[Material supplied]
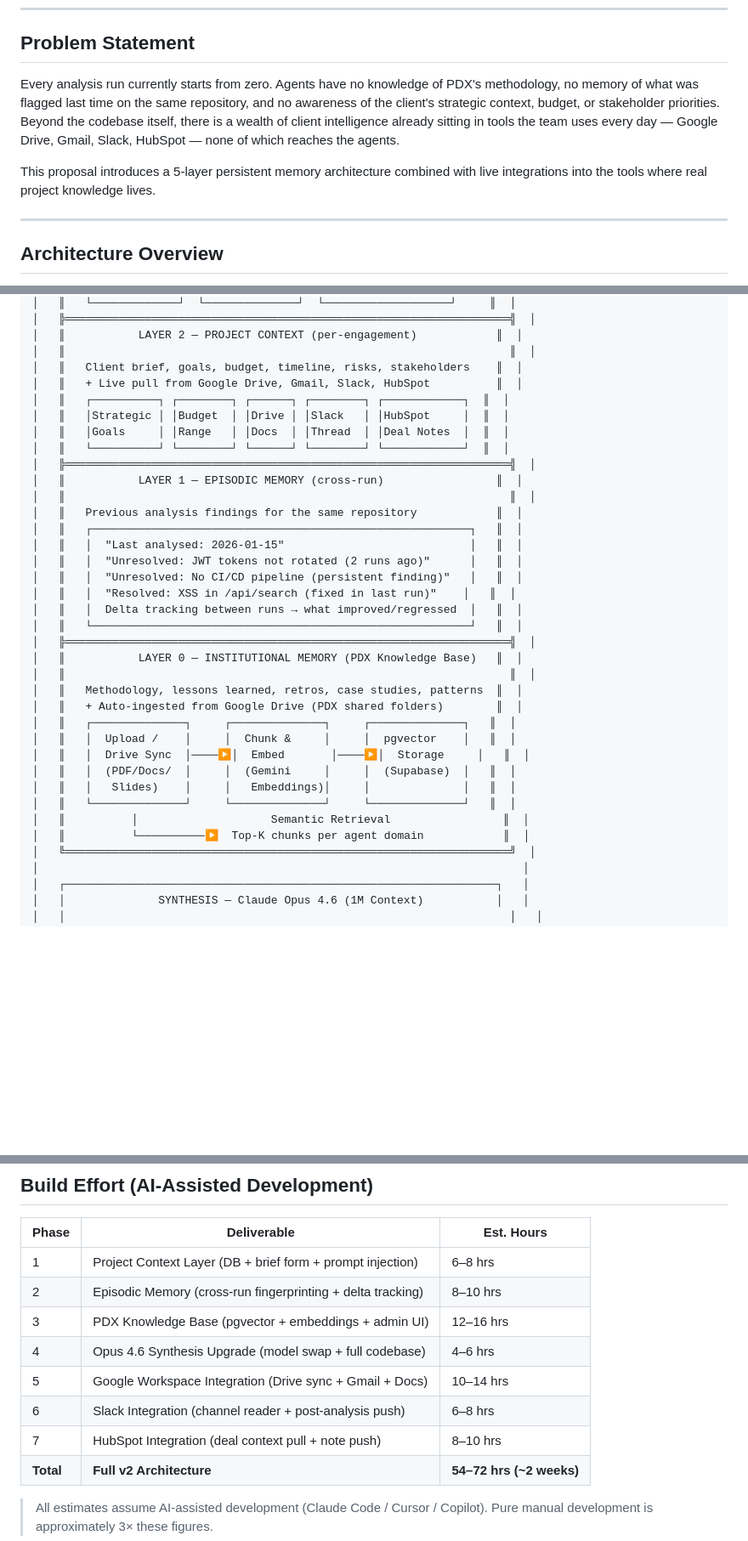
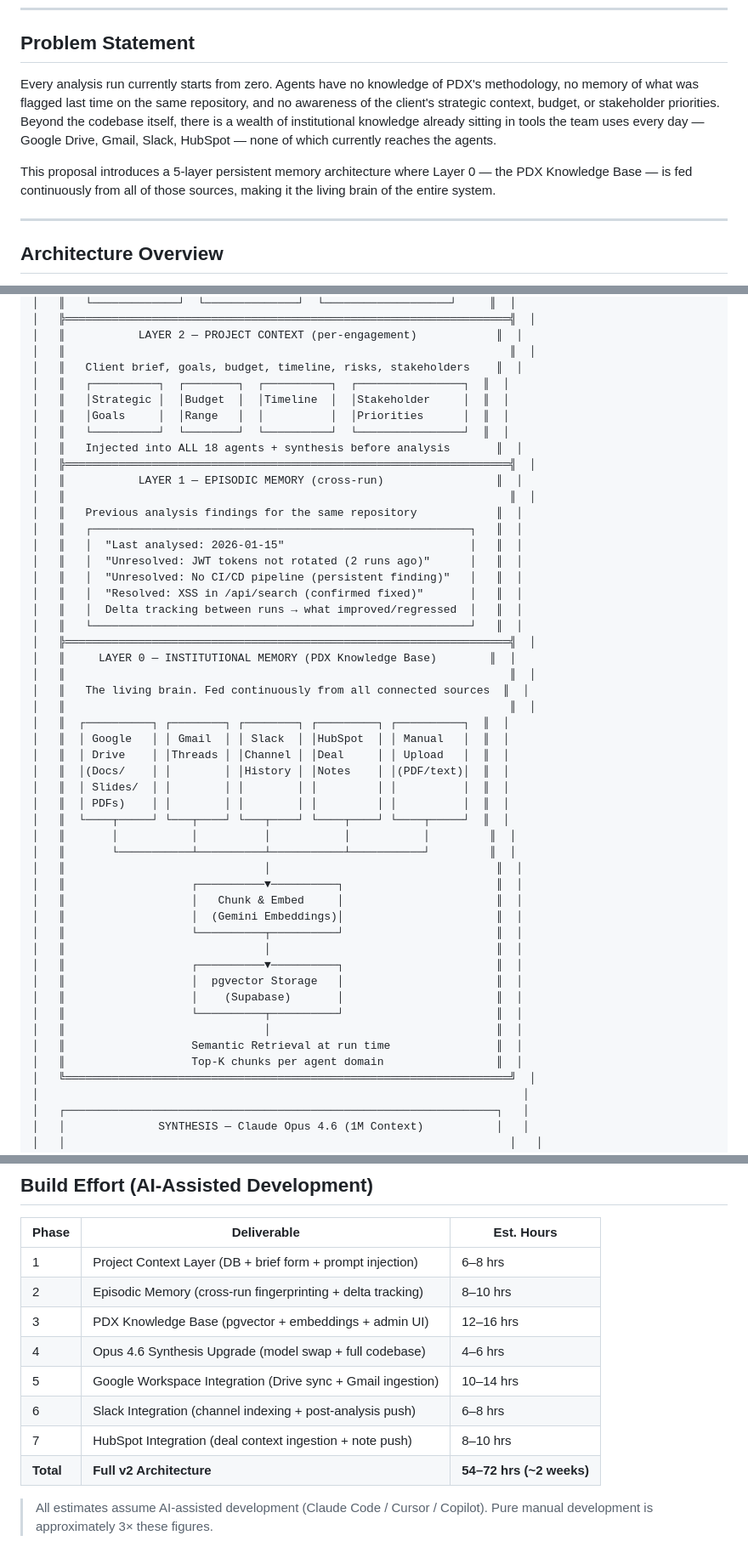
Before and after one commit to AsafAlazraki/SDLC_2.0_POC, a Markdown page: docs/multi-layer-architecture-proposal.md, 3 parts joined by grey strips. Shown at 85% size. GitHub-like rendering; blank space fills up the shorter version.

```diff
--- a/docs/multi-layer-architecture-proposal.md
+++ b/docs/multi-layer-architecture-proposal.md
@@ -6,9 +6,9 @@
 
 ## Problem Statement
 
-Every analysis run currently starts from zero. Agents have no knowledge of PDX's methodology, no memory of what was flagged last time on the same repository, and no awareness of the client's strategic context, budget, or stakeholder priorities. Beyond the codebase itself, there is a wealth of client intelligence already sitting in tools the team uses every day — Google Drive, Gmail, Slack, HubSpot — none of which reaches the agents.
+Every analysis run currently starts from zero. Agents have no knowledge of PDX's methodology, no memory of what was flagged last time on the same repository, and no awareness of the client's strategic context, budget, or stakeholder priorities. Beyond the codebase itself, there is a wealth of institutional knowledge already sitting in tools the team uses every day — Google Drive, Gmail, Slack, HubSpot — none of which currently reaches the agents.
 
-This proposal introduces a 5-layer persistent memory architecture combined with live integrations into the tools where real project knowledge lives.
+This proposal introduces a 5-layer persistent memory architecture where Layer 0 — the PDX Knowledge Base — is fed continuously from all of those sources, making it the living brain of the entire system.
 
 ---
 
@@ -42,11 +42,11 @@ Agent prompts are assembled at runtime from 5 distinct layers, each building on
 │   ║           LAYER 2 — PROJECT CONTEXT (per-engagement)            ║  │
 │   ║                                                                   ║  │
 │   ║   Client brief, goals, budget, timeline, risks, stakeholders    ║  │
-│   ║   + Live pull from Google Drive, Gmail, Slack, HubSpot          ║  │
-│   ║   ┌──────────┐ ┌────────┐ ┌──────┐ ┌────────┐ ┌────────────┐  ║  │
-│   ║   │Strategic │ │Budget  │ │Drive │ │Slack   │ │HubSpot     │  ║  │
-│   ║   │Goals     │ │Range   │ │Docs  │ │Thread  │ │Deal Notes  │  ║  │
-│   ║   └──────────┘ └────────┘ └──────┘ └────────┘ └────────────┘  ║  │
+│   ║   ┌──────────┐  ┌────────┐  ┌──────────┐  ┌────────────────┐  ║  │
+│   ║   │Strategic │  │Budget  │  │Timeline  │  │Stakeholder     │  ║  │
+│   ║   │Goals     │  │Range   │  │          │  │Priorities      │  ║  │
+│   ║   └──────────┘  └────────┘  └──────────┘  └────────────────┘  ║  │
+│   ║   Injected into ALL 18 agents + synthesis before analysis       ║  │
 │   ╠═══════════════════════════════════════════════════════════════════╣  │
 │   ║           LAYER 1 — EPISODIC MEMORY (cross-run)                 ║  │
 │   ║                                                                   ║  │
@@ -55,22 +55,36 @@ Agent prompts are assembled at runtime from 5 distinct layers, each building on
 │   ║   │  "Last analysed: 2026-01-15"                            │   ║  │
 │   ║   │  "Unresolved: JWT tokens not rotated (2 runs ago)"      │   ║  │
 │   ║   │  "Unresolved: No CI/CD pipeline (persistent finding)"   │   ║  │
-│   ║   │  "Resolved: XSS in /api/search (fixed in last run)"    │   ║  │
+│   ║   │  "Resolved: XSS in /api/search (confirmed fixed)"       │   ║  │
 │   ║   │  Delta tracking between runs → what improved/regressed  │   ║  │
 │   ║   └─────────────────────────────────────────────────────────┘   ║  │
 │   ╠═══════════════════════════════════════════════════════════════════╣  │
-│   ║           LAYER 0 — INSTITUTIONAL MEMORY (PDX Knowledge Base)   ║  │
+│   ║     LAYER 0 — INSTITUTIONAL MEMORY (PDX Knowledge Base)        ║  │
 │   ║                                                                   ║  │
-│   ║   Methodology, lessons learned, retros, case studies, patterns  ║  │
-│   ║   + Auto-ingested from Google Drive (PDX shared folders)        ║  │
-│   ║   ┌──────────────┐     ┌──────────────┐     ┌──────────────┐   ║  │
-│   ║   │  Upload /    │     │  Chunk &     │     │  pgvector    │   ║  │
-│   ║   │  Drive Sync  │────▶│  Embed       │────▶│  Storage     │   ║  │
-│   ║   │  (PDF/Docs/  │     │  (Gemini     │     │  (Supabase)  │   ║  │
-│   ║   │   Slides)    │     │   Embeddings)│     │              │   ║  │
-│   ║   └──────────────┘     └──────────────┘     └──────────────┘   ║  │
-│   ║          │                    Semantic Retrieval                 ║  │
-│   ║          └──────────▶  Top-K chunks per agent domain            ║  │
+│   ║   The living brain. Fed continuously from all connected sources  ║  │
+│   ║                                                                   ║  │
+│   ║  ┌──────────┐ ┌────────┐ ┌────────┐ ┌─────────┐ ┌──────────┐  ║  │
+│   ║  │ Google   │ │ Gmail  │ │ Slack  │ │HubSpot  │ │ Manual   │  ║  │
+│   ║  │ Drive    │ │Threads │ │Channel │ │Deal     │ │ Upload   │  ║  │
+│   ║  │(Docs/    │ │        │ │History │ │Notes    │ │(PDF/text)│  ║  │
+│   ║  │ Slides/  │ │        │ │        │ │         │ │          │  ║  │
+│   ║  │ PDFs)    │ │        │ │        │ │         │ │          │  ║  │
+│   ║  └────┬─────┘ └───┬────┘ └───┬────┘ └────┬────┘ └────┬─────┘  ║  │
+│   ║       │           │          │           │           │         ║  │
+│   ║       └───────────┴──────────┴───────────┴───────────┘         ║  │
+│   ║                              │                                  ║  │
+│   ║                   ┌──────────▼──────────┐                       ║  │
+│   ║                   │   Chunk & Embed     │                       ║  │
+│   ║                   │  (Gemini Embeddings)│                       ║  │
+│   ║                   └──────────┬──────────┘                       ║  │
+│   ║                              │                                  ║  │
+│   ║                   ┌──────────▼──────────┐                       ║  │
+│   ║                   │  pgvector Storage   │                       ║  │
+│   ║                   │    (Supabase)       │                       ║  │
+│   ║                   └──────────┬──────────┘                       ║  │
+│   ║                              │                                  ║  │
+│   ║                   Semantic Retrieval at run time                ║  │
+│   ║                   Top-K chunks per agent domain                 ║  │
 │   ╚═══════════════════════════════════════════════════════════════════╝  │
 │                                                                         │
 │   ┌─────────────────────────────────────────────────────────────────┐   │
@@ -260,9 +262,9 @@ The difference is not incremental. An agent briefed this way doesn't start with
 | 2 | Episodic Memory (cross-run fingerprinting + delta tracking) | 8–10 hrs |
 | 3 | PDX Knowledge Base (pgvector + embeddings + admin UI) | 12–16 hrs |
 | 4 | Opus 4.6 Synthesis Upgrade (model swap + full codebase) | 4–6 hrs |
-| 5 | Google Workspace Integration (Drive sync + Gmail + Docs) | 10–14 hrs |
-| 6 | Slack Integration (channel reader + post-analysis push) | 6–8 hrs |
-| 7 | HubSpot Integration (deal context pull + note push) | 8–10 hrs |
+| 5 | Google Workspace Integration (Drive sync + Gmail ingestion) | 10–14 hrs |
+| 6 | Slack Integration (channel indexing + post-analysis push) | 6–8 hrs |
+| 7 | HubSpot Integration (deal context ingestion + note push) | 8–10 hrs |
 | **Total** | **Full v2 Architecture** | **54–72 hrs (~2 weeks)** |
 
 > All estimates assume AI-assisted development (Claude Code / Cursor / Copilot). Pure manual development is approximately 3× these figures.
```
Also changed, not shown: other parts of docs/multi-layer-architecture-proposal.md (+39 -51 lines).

[Aim of the exercise] Reprint the listing above exactly, without images.

[Exercise result]
Before and after one commit to AsafAlazraki/SDLC_2.0_POC, a Markdown page: docs/multi-layer-architecture-proposal.md, 3 parts joined by grey strips. Shown at 85% size. GitHub-like rendering; blank space fills up the shorter version.

```diff
--- a/docs/multi-layer-architecture-proposal.md
+++ b/docs/multi-layer-architecture-proposal.md
@@ -6,9 +6,9 @@
 
 ## Problem Statement
 
-Every analysis run currently starts from zero. Agents have no knowledge of PDX's methodology, no memory of what was flagged last time on the same repository, and no awareness of the client's strategic context, budget, or stakeholder priorities. Beyond the codebase itself, there is a wealth of client intelligence already sitting in tools the team uses every day — Google Drive, Gmail, Slack, HubSpot — none of which reaches the agents.
+Every analysis run currently starts from zero. Agents have no knowledge of PDX's methodology, no memory of what was flagged last time on the same repository, and no awareness of the client's strategic context, budget, or stakeholder priorities. Beyond the codebase itself, there is a wealth of institutional knowledge already sitting in tools the team uses every day — Google Drive, Gmail, Slack, HubSpot — none of which currently reaches the agents.
 
-This proposal introduces a 5-layer persistent memory architecture combined with live integrations into the tools where real project knowledge lives.
+This proposal introduces a 5-layer persistent memory architecture where Layer 0 — the PDX Knowledge Base — is fed continuously from all of those sources, making it the living brain of the entire system.
 
 ---
 
@@ -42,11 +42,11 @@ Agent prompts are assembled at runtime from 5 distinct layers, each building on
 │   ║           LAYER 2 — PROJECT CONTEXT (per-engagement)            ║  │
 │   ║                                                                   ║  │
 │   ║   Client brief, goals, budget, timeline, risks, stakeholders    ║  │
-│   ║   + Live pull from Google Drive, Gmail, Slack, HubSpot          ║  │
-│   ║   ┌──────────┐ ┌────────┐ ┌──────┐ ┌────────┐ ┌────────────┐  ║  │
-│   ║   │Strategic │ │Budget  │ │Drive │ │Slack   │ │HubSpot     │  ║  │
-│   ║   │Goals     │ │Range   │ │Docs  │ │Thread  │ │Deal Notes  │  ║  │
-│   ║   └──────────┘ └────────┘ └──────┘ └────────┘ └────────────┘  ║  │
+│   ║   ┌──────────┐  ┌────────┐  ┌──────────┐  ┌────────────────┐  ║  │
+│   ║   │Strategic │  │Budget  │  │Timeline  │  │Stakeholder     │  ║  │
+│   ║   │Goals     │  │Range   │  │          │  │Priorities      │  ║  │
+│   ║   └──────────┘  └────────┘  └──────────┘  └────────────────┘  ║  │
+│   ║   Injected into ALL 18 agents + synthesis before analysis       ║  │
 │   ╠═══════════════════════════════════════════════════════════════════╣  │
 │   ║           LAYER 1 — EPISODIC MEMORY (cross-run)                 ║  │
 │   ║                                                                   ║  │
@@ -55,22 +55,36 @@ Agent prompts are assembled at runtime from 5 distinct layers, each building on
 │   ║   │  "Last analysed: 2026-01-15"                            │   ║  │
 │   ║   │  "Unresolved: JWT tokens not rotated (2 runs ago)"      │   ║  │
 │   ║   │  "Unresolved: No CI/CD pipeline (persistent finding)"   │   ║  │
-│   ║   │  "Resolved: XSS in /api/search (fixed in last run)"    │   ║  │
+│   ║   │  "Resolved: XSS in /api/search (confirmed fixed)"       │   ║  │
 │   ║   │  Delta tracking between runs → what improved/regressed  │   ║  │
 │   ║   └─────────────────────────────────────────────────────────┘   ║  │
 │   ╠═══════════════════════════════════════════════════════════════════╣  │
-│   ║           LAYER 0 — INSTITUTIONAL MEMORY (PDX Knowledge Base)   ║  │
+│   ║     LAYER 0 — INSTITUTIONAL MEMORY (PDX Knowledge Base)        ║  │
 │   ║                                                                   ║  │
-│   ║   Methodology, lessons learned, retros, case studies, patterns  ║  │
-│   ║   + Auto-ingested from Google Drive (PDX shared folders)        ║  │
-│   ║   ┌──────────────┐     ┌──────────────┐     ┌──────────────┐   ║  │
-│   ║   │  Upload /    │     │  Chunk &     │     │  pgvector    │   ║  │
-│   ║   │  Drive Sync  │────▶│  Embed       │────▶│  Storage     │   ║  │
-│   ║   │  (PDF/Docs/  │     │  (Gemini     │     │  (Supabase)  │   ║  │
-│   ║   │   Slides)    │     │   Embeddings)│     │              │   ║  │
-│   ║   └──────────────┘     └──────────────┘     └──────────────┘   ║  │
-│   ║          │                    Semantic Retrieval                 ║  │
-│   ║          └──────────▶  Top-K chunks per agent domain            ║  │
+│   ║   The living brain. Fed continuously from all connected sources  ║  │
+│   ║                                                                   ║  │
+│   ║  ┌──────────┐ ┌────────┐ ┌────────┐ ┌─────────┐ ┌──────────┐  ║  │
+│   ║  │ Google   │ │ Gmail  │ │ Slack  │ │HubSpot  │ │ Manual   │  ║  │
+│   ║  │ Drive    │ │Threads │ │Channel │ │Deal     │ │ Upload   │  ║  │
+│   ║  │(Docs/    │ │        │ │History │ │Notes    │ │(PDF/text)│  ║  │
+│   ║  │ Slides/  │ │        │ │        │ │         │ │          │  ║  │
+│   ║  │ PDFs)    │ │        │ │        │ │         │ │          │  ║  │
+│   ║  └────┬─────┘ └───┬────┘ └───┬────┘ └────┬────┘ └────┬─────┘  ║  │
+│   ║       │           │          │           │           │         ║  │
+│   ║       └───────────┴──────────┴───────────┴───────────┘         ║  │
+│   ║                              │                                  ║  │
+│   ║                   ┌──────────▼──────────┐                       ║  │
+│   ║                   │   Chunk & Embed     │                       ║  │
+│   ║                   │  (Gemini Embeddings)│                       ║  │
+│   ║                   └──────────┬──────────┘                       ║  │
+│   ║                              │                                  ║  │
+│   ║                   ┌──────────▼──────────┐                       ║  │
+│   ║                   │  pgvector Storage   │                       ║  │
+│   ║                   │    (Supabase)       │                       ║  │
+│   ║                   └──────────┬──────────┘                       ║  │
+│   ║                              │                                  ║  │
+│   ║                   Semantic Retrieval at run time                ║  │
+│   ║                   Top-K chunks per agent domain                 ║  │
 │   ╚═══════════════════════════════════════════════════════════════════╝  │
 │                                                                         │
 │   ┌─────────────────────────────────────────────────────────────────┐   │
@@ -260,9 +262,9 @@ The difference is not incremental. An agent briefed this way doesn't start with
 | 2 | Episodic Memory (cross-run fingerprinting + delta tracking) | 8–10 hrs |
 | 3 | PDX Knowledge Base (pgvector + embeddings + admin UI) | 12–16 hrs |
 | 4 | Opus 4.6 Synthesis Upgrade (model swap + full codebase) | 4–6 hrs |
-| 5 | Google Workspace Integration (Drive sync + Gmail + Docs) | 10–14 hrs |
-| 6 | Slack Integration (channel reader + post-analysis push) | 6–8 hrs |
-| 7 | HubSpot Integration (deal context pull + note push) | 8–10 hrs |
+| 5 | Google Workspace Integration (Drive sync + Gmail ingestion) | 10–14 hrs |
+| 6 | Slack Integration (channel indexing + post-analysis push) | 6–8 hrs |
+| 7 | HubSpot Integration (deal context ingestion + note push) | 8–10 hrs |
 | **Total** | **Full v2 Architecture** | **54–72 hrs (~2 weeks)** |
 
 > All estimates assume AI-assisted development (Claude Code / Cursor / Copilot). Pure manual development is approximately 3× these figures.
```
Also changed, not shown: other parts of docs/multi-layer-architecture-proposal.md (+39 -51 lines).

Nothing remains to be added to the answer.